A defense of secular Christmas

❝There are two Christmases in America.

There’s the Christmas of an ethereal nativity scene featuring a sweet baby Jesus nestled in his manger, the north star shining bright over him, Mary, Joseph, the three wise men, angels, a shepherd, and animals in awe of the miracle of life.

There’s also the Christmas of Secret Santa, mistletoe, egg nog, ugly sweaters, the Great Holiday Baking Show, and the exchange of expensive Lego sets to your dearest loved ones.

❝In America, both Christmases are completely OK. They coexist, often within the same household. In fact, 91 percent of all people in the United States celebrate Christmas, including 81 percent of non-Christians in the U.S. who hang the stockings and trim the tree. Even higher is the proportion of non-theists who don all the gay apparel at 87 percent, according to the Pew Research Center…

❝Maybe this is because celebrating around this time of year is part of the human condition. The ancient Romans marked the end of autumn with parties and gifts during Saturnalia. Centuries later came Yule, a pagan ritual celebrating the beginning of winter and rebirth of the sun in the northern hemisphere (modern Wiccans and Druids are still getting their Yule on in 2015). And let’s not forget some of our most beloved songs of the season were written by brilliant Jews.

“There are those who are more evangelical in their beliefs, or staunchly religious, who say, ‘Why are you bothering? This is the holiday for Jesus Christ,’” Roy Speckhardt said. “But those who have a good knowledge of history know that it’s the Christians who stole Christmas from the pagans, and it’s a celebration that people have had around the winter solstice, really. Christians adopted it to make Christianity more palatable to early believers.”

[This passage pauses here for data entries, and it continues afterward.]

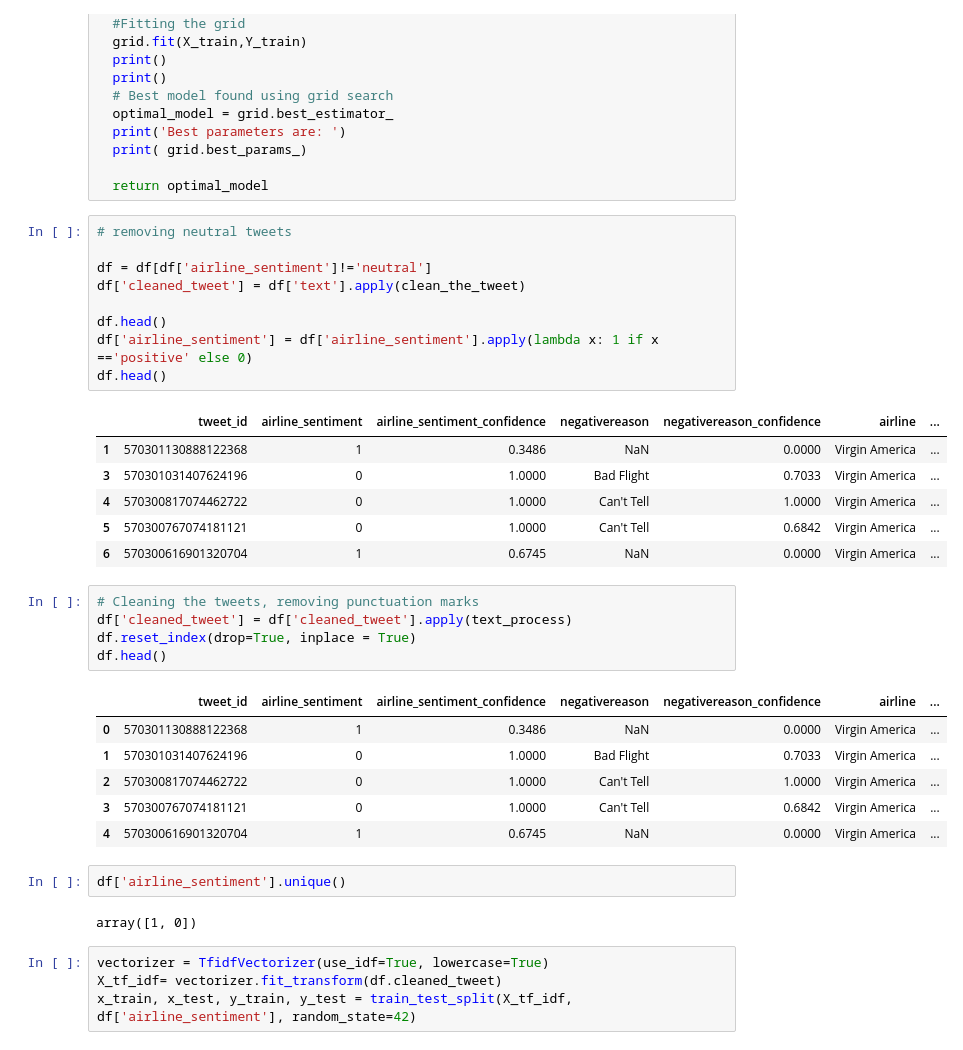
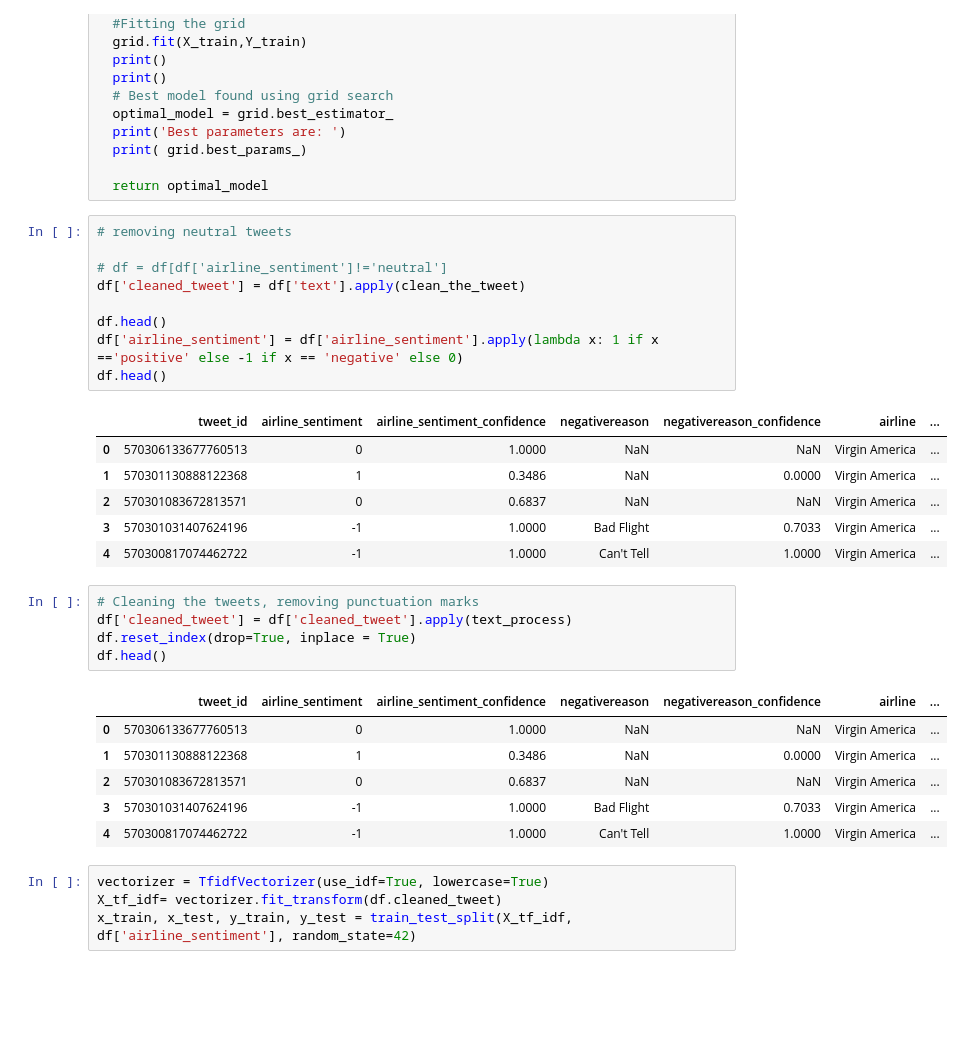
Before and after one commit to AIML-Project-group/sentimental-analysis, a Jupyter notebook: model/SentimentAnalysis.ipynb, the cells around one changed output. Cells and saved outputs as stored; diff of their text form; blank space fills up the shorter version.

```diff
--- a/model/SentimentAnalysis.ipynb
+++ b/model/SentimentAnalysis.ipynb
@@ -153,19 +146,19 @@ def grid_search(model, parameters, X_train, Y_train):
 # %%
 # removing neutral tweets
 
-df = df[df['airline_sentiment']!='neutral']
+# df = df[df['airline_sentiment']!='neutral']
 df['cleaned_tweet'] = df['text'].apply(clean_the_tweet)
 
 df.head()
-df['airline_sentiment'] = df['airline_sentiment'].apply(lambda x: 1 if x =='positive' else 0)
+df['airline_sentiment'] = df['airline_sentiment'].apply(lambda x: 1 if x =='positive' else -1 if x == 'negative' else 0)
 df.head()
 # %% [output]
 |  | tweet_id | airline_sentiment | airline_sentiment_confidence | negativereason | negativereason_confidence | airline | ... |
+| 0 | 570306133677760513 | 0 | 1.0000 | NaN | NaN | Virgin America | ... |
 | 1 | 570301130888122368 | 1 | 0.3486 | NaN | 0.0000 | Virgin America | ... |
-| 3 | 570301031407624196 | 0 | 1.0000 | Bad Flight | 0.7033 | Virgin America | ... |
-| 4 | 570300817074462722 | 0 | 1.0000 | Can't Tell | 1.0000 | Virgin America | ... |
-| 5 | 570300767074181121 | 0 | 1.0000 | Can't Tell | 0.6842 | Virgin America | ... |
-| 6 | 570300616901320704 | 1 | 0.6745 | NaN | 0.0000 | Virgin America | ... |
+| 2 | 570301083672813571 | 0 | 0.6837 | NaN | NaN | Virgin America | ... |
+| 3 | 570301031407624196 | -1 | 1.0000 | Bad Flight | 0.7033 | Virgin America | ... |
+| 4 | 570300817074462722 | -1 | 1.0000 | Can't Tell | 1.0000 | Virgin America | ... |
 # %%
 # Cleaning the tweets, removing punctuation marks
 df['cleaned_tweet'] = df['cleaned_tweet'].apply(text_process)
@@ -173,15 +166,11 @@ df.reset_index(drop=True, inplace = True)
 df.head()
 # %% [output]
 |  | tweet_id | airline_sentiment | airline_sentiment_confidence | negativereason | negativereason_confidence | airline | ... |
-| 0 | 570301130888122368 | 1 | 0.3486 | NaN | 0.0000 | Virgin America | ... |
-| 1 | 570301031407624196 | 0 | 1.0000 | Bad Flight | 0.7033 | Virgin America | ... |
-| 2 | 570300817074462722 | 0 | 1.0000 | Can't Tell | 1.0000 | Virgin America | ... |
-| 3 | 570300767074181121 | 0 | 1.0000 | Can't Tell | 0.6842 | Virgin America | ... |
-| 4 | 570300616901320704 | 1 | 0.6745 | NaN | 0.0000 | Virgin America | ... |
+| 0 | 570306133677760513 | 0 | 1.0000 | NaN | NaN | Virgin America | ... |
+| 1 | 570301130888122368 | 1 | 0.3486 | NaN | 0.0000 | Virgin America | ... |
+| 2 | 570301083672813571 | 0 | 0.6837 | NaN | NaN | Virgin America | ... |
+| 3 | 570301031407624196 | -1 | 1.0000 | Bad Flight | 0.7033 | Virgin America | ... |
+| 4 | 570300817074462722 | -1 | 1.0000 | Can't Tell | 1.0000 | Virgin America | ... |
-# %%
-df['airline_sentiment'].unique()
-# %% [output]
-array([1, 0])
 # %%
 vectorizer = TfidfVectorizer(use_idf=True, lowercase=True)
 X_tf_idf= vectorizer.fit_transform(df.cleaned_tweet)
```
Also changed, not shown: parts of 16 cells of this notebook, 6 other files.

❝In the US, however, is a growing contingent of those who don’t believe anything, known as the “nones.”

According to a Gallup poll released Christmas Eve, the percentage of Americans who identify as Christian has gone down 5 percentage points since 2008 (down to 75.2 percent this year), while the percentage of nones have gone up 5 percentage points (now at 19.6 percent). Religious non-Christians have remained around 5 percent. Meanwhile, a third of those 18-29 have no religious affiliation, as well as 26 percent of those 30-34…

❝No one is denying the religious nature of Christmas. “Most non-theist would not care either, if [Christmas activities and songs] were a little religious in nature,” Speckhardt said. “‘Silent Night’ is quite a pretty song, and I think people can appreciate it just for what it is: it’s good art. The main thing about the season is that it really brings people together. It’s about friendship, and family, and gift giving, as opposed to worrying about receiving.” And who doesn’t like that?

I’ll second that emotion.

Kiwis lead in religious liberty — Church of the Flying Spaghetti Monster OK’d for marriages

Pastafarians, rejoice! New Zealand has now granted the Church of the Flying Spaghetti Monster the legal right to perform marriage ceremonies — and just in time for ChriFSMas!

…The Church of FSM came into its own in 2005 as a response to the proposal that the fundamentalist Christian theory of Intelligent Design be taught alongside evolution and natural selection in Kansas public schools. Adherents to the church, known as “Pastafarians,” are sometimes seen sporting their religious head coverings — colanders — in passport and official identification photos from countries around the world. While many insist that the Church of FSM cannot possibly be a serious institution, the church’s official website offers this rebuttal:

“The Church of the Flying Spaghetti Monster, after having existed in secrecy for hundreds of years, came into the mainstream just a few years…Some claim that the church is purely a thought experiment or satire, illustrating that Intelligent Design is not a science, just a pseudoscience manufactured by Christians to push Creationism into public schools. These people are mistaken — The Church of FSM is legit, and backed by hard science. Anything that comes across as humor or satire is purely coincidental.”

New Zealand Registrar-General, Jeff Montgomery, explained the decision to grant Pastafarians the right to officiate marriages to stuff.co.nz:

“In considering the matter, I have referred to the Objects of the Church of the Flying Spaghetti Monster, reviewed material available online about this organization and considered other organizations already being able to nominate marriage celebrants.

“A review of media and the Church of the Flying Spaghetti Monster’s international website show a consistent presentation of their philosophies. While some claim this is a ‘parody organization,’ members have rebutted this on a number of occasions.

“As registrar-general, it is my role to apply relevant legislation . . .”

Congratulations to Pastafarians everywhere!